§ **Entries shown**:
########################################

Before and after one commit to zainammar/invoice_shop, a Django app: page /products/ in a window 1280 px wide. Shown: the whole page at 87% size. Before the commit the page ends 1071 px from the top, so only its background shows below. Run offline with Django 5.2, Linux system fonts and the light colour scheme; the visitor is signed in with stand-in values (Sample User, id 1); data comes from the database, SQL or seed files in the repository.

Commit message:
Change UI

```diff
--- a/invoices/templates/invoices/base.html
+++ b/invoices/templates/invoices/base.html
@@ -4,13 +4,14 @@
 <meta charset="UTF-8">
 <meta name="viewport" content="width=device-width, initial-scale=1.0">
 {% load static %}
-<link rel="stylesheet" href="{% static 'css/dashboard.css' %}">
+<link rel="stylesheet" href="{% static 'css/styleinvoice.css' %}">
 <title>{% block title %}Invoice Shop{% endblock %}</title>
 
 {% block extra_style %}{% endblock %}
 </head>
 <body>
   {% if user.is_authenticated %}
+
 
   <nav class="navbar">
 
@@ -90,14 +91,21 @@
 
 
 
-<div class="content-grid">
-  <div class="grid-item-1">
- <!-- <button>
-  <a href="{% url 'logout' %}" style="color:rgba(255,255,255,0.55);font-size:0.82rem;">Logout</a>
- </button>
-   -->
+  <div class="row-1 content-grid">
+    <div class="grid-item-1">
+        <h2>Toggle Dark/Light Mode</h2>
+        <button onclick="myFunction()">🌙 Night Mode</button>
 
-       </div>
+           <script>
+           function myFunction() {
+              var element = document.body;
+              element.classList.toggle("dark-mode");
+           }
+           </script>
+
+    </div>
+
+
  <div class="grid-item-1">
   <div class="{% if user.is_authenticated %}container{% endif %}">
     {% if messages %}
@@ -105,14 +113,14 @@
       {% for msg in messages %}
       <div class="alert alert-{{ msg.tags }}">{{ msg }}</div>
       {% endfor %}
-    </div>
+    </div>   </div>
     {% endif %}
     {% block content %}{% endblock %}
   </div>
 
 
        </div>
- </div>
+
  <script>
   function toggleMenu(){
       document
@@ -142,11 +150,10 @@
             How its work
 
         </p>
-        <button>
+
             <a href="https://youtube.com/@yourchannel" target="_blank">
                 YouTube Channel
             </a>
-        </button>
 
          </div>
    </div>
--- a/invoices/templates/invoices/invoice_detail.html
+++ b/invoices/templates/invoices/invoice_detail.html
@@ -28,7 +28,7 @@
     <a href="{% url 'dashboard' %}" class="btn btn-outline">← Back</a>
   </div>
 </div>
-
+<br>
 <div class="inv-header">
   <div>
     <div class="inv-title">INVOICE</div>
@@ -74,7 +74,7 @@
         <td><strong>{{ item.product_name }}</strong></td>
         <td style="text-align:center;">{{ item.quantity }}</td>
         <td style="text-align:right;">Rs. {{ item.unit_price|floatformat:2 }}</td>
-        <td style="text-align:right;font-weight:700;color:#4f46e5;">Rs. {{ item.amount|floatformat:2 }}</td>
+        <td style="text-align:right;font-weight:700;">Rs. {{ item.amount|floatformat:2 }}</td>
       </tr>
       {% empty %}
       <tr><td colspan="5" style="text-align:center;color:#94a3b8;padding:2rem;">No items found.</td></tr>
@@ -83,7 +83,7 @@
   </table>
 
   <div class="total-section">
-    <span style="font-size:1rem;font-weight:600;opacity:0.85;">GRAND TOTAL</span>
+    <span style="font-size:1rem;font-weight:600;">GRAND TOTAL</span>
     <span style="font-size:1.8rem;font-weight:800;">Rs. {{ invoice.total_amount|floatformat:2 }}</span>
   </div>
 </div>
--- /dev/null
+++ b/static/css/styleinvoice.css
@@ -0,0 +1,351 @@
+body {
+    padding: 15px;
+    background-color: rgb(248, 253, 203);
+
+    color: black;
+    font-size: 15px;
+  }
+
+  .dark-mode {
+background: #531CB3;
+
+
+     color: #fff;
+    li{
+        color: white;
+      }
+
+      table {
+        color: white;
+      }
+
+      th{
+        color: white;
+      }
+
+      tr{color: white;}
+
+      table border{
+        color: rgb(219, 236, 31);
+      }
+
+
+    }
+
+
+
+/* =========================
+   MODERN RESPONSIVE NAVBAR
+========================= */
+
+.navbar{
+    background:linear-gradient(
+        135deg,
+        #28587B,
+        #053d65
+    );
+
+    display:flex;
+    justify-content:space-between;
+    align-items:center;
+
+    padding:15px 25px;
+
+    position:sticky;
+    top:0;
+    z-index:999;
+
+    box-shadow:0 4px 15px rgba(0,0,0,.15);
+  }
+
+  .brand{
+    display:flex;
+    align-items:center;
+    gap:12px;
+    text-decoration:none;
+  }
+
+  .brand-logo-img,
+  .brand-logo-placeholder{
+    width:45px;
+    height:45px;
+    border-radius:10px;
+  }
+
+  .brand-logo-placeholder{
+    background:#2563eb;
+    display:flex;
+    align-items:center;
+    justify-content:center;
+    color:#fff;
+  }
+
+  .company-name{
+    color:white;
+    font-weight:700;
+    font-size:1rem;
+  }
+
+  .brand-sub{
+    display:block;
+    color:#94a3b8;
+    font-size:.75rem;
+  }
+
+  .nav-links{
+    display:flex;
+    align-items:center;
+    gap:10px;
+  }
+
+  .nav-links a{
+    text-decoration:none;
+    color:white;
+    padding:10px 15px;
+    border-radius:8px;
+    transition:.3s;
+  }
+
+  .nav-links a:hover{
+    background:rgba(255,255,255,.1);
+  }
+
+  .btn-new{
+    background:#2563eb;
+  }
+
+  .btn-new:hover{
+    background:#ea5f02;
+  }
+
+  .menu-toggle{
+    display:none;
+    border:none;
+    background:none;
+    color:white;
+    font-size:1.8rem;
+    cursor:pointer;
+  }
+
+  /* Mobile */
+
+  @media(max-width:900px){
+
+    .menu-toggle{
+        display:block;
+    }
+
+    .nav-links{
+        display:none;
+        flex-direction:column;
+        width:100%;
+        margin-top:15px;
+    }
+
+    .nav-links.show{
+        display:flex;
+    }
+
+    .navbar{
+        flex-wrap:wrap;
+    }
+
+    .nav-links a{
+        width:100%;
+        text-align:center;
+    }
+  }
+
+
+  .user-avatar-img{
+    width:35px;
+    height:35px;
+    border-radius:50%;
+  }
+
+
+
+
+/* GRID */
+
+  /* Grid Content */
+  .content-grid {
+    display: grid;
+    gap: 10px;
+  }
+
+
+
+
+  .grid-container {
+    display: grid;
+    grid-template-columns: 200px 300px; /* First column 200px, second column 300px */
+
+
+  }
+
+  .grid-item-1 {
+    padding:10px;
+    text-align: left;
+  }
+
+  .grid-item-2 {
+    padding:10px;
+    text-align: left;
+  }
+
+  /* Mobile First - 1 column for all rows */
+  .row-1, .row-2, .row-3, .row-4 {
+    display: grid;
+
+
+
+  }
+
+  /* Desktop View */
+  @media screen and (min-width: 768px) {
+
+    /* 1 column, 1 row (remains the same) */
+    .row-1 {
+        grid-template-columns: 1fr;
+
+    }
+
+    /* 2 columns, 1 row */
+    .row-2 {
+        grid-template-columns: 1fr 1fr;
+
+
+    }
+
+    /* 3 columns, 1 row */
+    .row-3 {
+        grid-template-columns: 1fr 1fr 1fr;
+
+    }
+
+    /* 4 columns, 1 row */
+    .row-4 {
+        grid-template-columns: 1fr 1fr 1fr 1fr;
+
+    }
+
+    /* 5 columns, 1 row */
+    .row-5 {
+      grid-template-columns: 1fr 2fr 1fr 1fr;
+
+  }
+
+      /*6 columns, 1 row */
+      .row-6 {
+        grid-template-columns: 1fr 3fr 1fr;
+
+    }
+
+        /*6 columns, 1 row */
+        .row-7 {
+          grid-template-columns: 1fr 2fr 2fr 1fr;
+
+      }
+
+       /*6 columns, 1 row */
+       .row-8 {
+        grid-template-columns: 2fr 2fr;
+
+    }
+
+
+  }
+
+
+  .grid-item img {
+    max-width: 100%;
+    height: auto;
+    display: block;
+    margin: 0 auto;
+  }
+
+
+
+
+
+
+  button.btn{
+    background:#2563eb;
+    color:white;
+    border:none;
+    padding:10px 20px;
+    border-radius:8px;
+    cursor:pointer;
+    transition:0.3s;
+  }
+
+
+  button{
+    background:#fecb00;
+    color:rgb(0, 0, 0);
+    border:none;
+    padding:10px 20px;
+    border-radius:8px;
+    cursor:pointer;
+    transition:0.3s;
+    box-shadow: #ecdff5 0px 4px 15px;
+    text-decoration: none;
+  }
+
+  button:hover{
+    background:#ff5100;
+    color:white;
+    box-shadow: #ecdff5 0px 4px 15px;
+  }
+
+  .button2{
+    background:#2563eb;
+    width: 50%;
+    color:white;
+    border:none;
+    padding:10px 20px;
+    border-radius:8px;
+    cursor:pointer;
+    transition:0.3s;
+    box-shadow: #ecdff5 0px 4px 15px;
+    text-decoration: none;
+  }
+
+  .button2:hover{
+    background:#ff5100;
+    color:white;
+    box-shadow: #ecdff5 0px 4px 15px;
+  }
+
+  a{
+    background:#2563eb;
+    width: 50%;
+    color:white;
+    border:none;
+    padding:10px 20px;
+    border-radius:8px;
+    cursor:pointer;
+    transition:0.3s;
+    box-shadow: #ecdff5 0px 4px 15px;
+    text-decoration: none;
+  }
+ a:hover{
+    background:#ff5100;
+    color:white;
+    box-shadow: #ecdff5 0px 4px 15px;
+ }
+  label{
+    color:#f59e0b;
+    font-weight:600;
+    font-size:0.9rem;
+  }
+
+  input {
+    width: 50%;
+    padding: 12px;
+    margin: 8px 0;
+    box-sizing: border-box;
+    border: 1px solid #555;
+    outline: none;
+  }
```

########################################

§ **Problem description**: In the material above, find each line that has the string "endblock" and return it.

§ **Exercise answer**:
 <title>{% block title %}Invoice Shop{% endblock %}</title>
 {% block extra_style %}{% endblock %}
     {% block content %}{% endblock %}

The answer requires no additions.